“That’s very rich coming from the guy suspended for accusations of antisemitism.” This person didn’t have anywhere to go. I had already pointed out that the accusations were false but, hey, let’s go back to that if it’s all we’ve got!

I figured it was time to point out the obvious: “Shocking behaviour by some people on this thread. Desperate to kick out people they don’t like. Try talking. It doesn’t cost anything.”

But I couldn’t resist responding to that last jab: “Did you not read my response to that? I think you did and I think you need to grow up.”

And what witty gem did Lou Kilmartin grace me with by way of reply? “Okay, boomer.”

Ageism.

It’s a response to people born in the baby boom of the 1940s and 1950s (I wasn’t): “Oh, you’re old and you don’t understand.”

So there you have it. This is the kind of Labour Party Rebecca Long-Bailey (and, presumably, the other leader candidates because none of them have distinguished themselves in these matters) wants to lead.

A party of intolerance, bigotry, liars, ageism, and fascism.

If you’re still a member of the Labour Party, is that the kind of organisation you want associated with you?

Because I don’t.

I’m staggered that a membership of half a million has allowed the situation to degenerate this far.

There is only one answer to the kind of attack I experienced on Facebook today.

Rejection. These people, along with everybody who agrees with them, can – and I don’t say this often – FUCK OFF.

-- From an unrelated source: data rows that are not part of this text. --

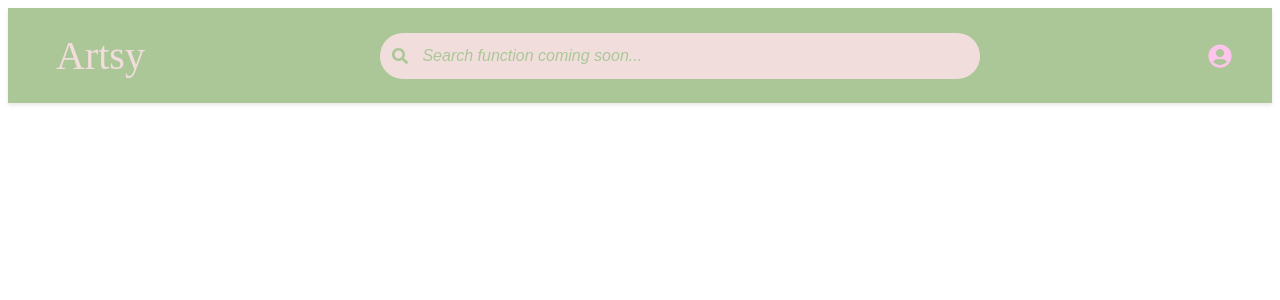
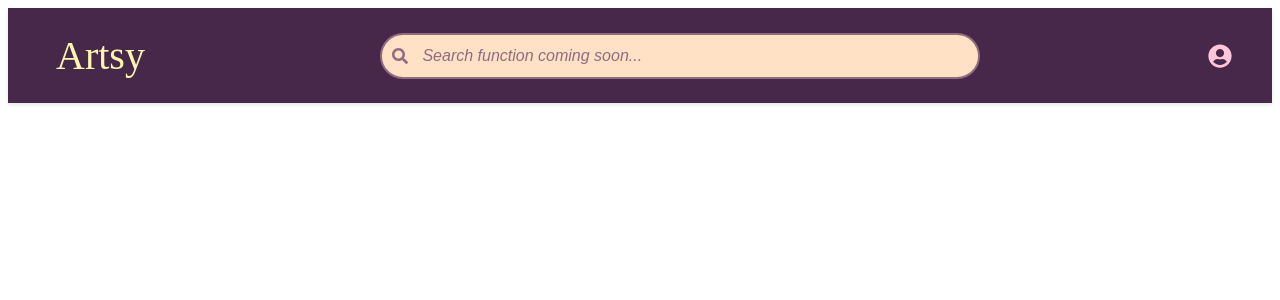
Before and after one commit to AnastasiiaMuzh/Project_Artsy, a React (Vite) app in the folder react-vite/: page / in a window 1280 px wide. Shown: the top 300 px of the page. Built offline with nearby package versions, Linux system fonts and the light colour scheme; no server answers.

Commit message:
color choice 3

```diff
--- a/react-vite/src/components/Navigation/Navigation.css
+++ b/react-vite/src/components/Navigation/Navigation.css
@@ -8,7 +8,7 @@
 }
 
 .nav-container {
-  background-color: #abc798;  /* Sage green background */
+  background-color: #48284a;  /* Deep purple background */
   box-shadow: 0 2px 4px rgba(0,0,0,0.1);
 }
 
@@ -30,7 +30,7 @@
 
 .nav-link {
   text-decoration: none;
-  color: #f1dedc;
+  color: #fff7ae;
   padding: 8px 16px;
   border-radius: 4px;
   /* transition: all 0.2s ease; */
@@ -41,14 +41,14 @@
 .nav-link:hover {
   transform: scale(1.02);
   background-color: transparent;
-  color:#ffc4eb;
+  color: #ffc6d9;
 }
 .nav-right {
   display: flex;
   align-items: center;
   gap: 16px;
   white-space: nowrap;
-  color: #ffc4eb;
+  color: #ffc6d9;
 }
 
 .search-container {
@@ -73,30 +73,30 @@
 .search-icon {
   position: absolute;
   left: 12px;
-  color: #abc798;
+  color: #916c80;
   font-size: 1rem;
 }
 
 .search-input {
   width: 100%;
   padding: 12px 20px 12px 40px;
-  border: 2px solid #f1dedc;
+  border: 2px solid #916c80;
   border-radius: 25px;
   font-size: 16px;
-  background-color: #f1dedc;
+  background-color: #ffe1c6;
 }
 
 .search-input:focus {
   outline: none;
-  box-shadow: 0 2px 8px #ffe4fa;
+  box-shadow: 0 2px 8px #ffc6d9;
 }
 
 .search-input:focus + .search-icon {
-  color: #abc798;
+  color: #ffc6d9;
 }
 
 .search-input::placeholder {
-  color: #abc798;
+  color: #916c80;
   font-style: italic;
 }
 
@@ -112,28 +112,28 @@
 /* Update these styles to be more specific */
 .favorites-link .heart-icon {
   font-size: 24px;
-  color: #ffc4eb;  /* Change to soft peach */
+  color: #ffc6d9;
 }
 
 .favorites-link:hover .heart-icon {
-  color: #ffc4eb;  /* Light pink on hover */
+  color: #fff7ae;
 }
 
 .create-product-link {
   display: flex;
   align-items: center;
   gap: 8px;
-  color: #abc798;  /* Keep sage green text */
+  color: #fff7ae;
   text-decoration: none;
   padding: 8px 16px;
   border-radius: 20px;
-  background-color: #f1dedc;  /* Soft peach background */
+  background-color: #916c80;
   transition: all 0.2s ease;
 }
 
 .create-product-link:hover {
-  background-color: #ffe4fa;
-  color: #abc798;
+  background-color: #ffc6d9;
+  color: #48284a;
   transform: translateY(-1px);
 }
 
--- a/react-vite/src/components/Navigation/ProfileButton.css
+++ b/react-vite/src/components/Navigation/ProfileButton.css
@@ -6,21 +6,21 @@
   display: flex;
   align-items: center;
   font-size: 24px;
-  color: #ffc4eb;
+  color: #ffc6d9;
   transition: all 0.2s ease;
 }
 
 .profile-button:hover {
   transform: scale(1.1);
-  color: #ffe4fa;
+  color: #fff7ae;
 }
 
 .profile-dropdown {
   position: absolute;
   right: 0;
   top: 100%;
-  background-color: #abc798;
-  border: 1px solid #f1dedc;
+  background-color: #48284a;
+  border: 1px solid #916c80;
   border-radius: 8px;
   padding: 8px 0;
   box-shadow: 0 2px 8px rgba(0, 0, 0, 0.1);
@@ -32,7 +32,7 @@
   padding: 6px 16px;
   list-style: none;
   font-size: 13px;
-  color: #f1dedc;
+  color: #fff7ae;
 }
 
 /* .profile-dropdown li:hover {
@@ -55,7 +55,7 @@
 }
 
 .profile-dropdown .user-info {
-  border-bottom: 1px solid #ffc4eb;
+  border-bottom: 1px solid #916c80;
   padding-bottom: 8px;
   margin-bottom: 8px;
 }
@@ -67,19 +67,19 @@
 
 .profile-dropdown .nav-link {
   text-decoration: none;
-  color: #f1dedc;
+  color: #fff7ae;
   padding: 8px 12px;
   display: block;
   transition: background-color 0.2s ease;
 }
 
 .nav-link:hover {
-  color: #ffe4fa;
-  background-color: rgba(241, 222, 220, 0.1);
+  color: #ffc6d9;
+  background-color: rgba(255, 198, 217, 0.1);
 }
 
 .profile-dropdown .nav-link {
-  color: #f1dedc;
+  color: #fff7ae;
   font-size: 14px;
   padding: 8px 12px;
   margin: 4px 0;
@@ -96,14 +96,14 @@
 .logout-button {
     padding: 2px 8px 2px 8px;
     font-size: 8px;
-    color: #abc798;
-    background: #f1dedc;
+    color: #916c80;
+    background: #916c80;
     border: none;
     box-shadow: none;
     cursor: pointer;
 }
 
 .logout-button:hover {
-  background-color: #ffe4fa;
-  color: #abc798;
+  background-color: #ffc6d9;
+  color: #48284a;
 }
```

Postscript: In a move typical of those exposed as bigots, those responsible for the disgraceful display chronicled above have removed it from Facebook. Draw your own conclusions.

Have YOU donated to my crowdfunding appeal, raising funds to fight false libel claims by TV celebrities who should know better? These court cases cost a lot of money so every penny will help ensure that wealth doesn’t beat justice.

https://www.crowdjustice.com/case/mike-sivier-libel-fight/


Vox Political needs your help!
If you want to support this site
(
but don’t want to give your money to advertisers)
you can make a one-off donation here:

Donate Button with Credit Cards

Here are four ways to be sure you’re among the first to know what’s going on.

1) Register with us by clicking on ‘Subscribe’ (in the left margin). You can then receive notifications of every new article that is posted here.

2) Follow VP on Twitter @VoxPolitical

3) Like the Facebook page at https://www.facebook.com/VoxPolitical/

Join the Vox Political Facebook page.

4) You could even make Vox Political your homepage at http://voxpoliticalonline.com

And do share with your family and friends – so they don’t miss out!

If you have appreciated this article, don’t forget to share it using the buttons at the bottom of this page. Politics is about everybody – so let’s try to get everybody involved!

Buy Vox Political books so we can continue
fighting for the facts.


The Livingstone Presumption is now available
in either print or eBook format here:

HWG PrintHWG eBook

Health Warning: Government! is now available
in either print or eBook format here:

HWG PrintHWG eBook

The first collection, Strong Words and Hard Times,
is still available in either print or eBook format here:

SWAHTprint SWAHTeBook